High-tech jobs have become one of the strongest job growth areas, especially in locations with many technology companies such as Seattle, San Diego, and Salt Lake City. Frequently, a skilled candidate will have job offers in these cities. Human resource and mobility professionals are often asked to understand and assess cost-of-living differentials for both management and employees. The data below reveals some key differences between renting and owning.

Using ERI Economic Research Institute’s Relocation Assessor, we explore the data compared to the U.S. national average lifestyle for both a renter and a home owner with annual earnings of $100,000.

Note, the U.S. national average estimated home value for a 2,200 square foot home is $237,713, while the monthly rent for a 1,200 square foot apartment is $1,099. A family size of four is assumed in both home ownership and apartment renter analyses. The expenditure categories of consumables (calculated from the relative costs of a market basket of commonly purchased goods and services), transportation, and health services are the same in the rental verses ownership comparison because the same family size is used. Annual housing cost estimates and income and payroll tax estimates yield interesting cost-of-living differentials.

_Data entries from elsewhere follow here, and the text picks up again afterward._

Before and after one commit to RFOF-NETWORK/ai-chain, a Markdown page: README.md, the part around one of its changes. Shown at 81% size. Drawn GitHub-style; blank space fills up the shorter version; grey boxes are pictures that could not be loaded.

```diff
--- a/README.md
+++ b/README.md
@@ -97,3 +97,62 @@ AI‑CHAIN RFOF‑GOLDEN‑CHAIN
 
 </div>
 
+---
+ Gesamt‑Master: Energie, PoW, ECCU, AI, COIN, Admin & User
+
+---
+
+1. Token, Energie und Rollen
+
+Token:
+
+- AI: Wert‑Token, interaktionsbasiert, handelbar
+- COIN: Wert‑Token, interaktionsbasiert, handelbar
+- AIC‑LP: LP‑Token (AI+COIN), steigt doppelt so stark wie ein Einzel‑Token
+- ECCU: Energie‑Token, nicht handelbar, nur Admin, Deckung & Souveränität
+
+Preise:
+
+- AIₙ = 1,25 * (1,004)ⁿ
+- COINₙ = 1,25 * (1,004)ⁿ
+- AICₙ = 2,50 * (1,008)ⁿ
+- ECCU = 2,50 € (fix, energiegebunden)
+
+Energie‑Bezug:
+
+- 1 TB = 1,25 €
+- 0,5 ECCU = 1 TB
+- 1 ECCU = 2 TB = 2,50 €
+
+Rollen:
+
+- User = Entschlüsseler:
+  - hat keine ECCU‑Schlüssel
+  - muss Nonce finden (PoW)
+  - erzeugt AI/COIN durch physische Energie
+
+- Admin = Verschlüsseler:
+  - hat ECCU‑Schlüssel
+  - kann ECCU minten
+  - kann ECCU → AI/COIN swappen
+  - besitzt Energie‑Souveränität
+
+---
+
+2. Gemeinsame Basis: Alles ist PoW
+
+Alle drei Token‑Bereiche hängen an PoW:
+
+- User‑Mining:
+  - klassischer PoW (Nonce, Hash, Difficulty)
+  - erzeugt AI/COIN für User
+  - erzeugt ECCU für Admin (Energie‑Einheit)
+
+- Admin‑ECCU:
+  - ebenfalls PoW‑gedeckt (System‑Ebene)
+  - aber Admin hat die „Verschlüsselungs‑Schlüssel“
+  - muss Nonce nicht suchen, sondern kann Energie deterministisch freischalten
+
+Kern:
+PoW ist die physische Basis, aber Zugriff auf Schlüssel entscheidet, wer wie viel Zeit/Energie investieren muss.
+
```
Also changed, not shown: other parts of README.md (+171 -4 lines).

Both Seattle and San Diego have a higher cost of living than the national average. Seattle comes in at 118.2% under the home-ownership option, with an estimated home value of $537,083. In San Diego, it costs 21.4% more than the average, with the estimated home value at $581,429. Salt Lake City comes in very close to the national average for both renters and home owners, although the estimated home price of $334,703 is higher than that of the U.S. national average.  Remember, these are differential estimates for one year, and the home mortgage payments are spread out over 30 years.

There is the potential for tax saving under the home-ownership scenarios in locations with higher home prices due to the mortgage interest and property tax deductions included in the Relocation Assessor data.  In San Diego, the difference is a savings of $4,417 between renting and owning. The tax savings is more modest in Salt Lake City ($1,980) because the estimated home price (thus, the mortgage interest amount) is lower. Washington has no state income tax, yet owning still results in a tax savings of $2,477.

Assuming a national average salary of $150,000, expected annual salaries in Seattle would be 14.9% higher; in San Diego, 11.7% higher; and in Salt Lake City, 0.6% higher.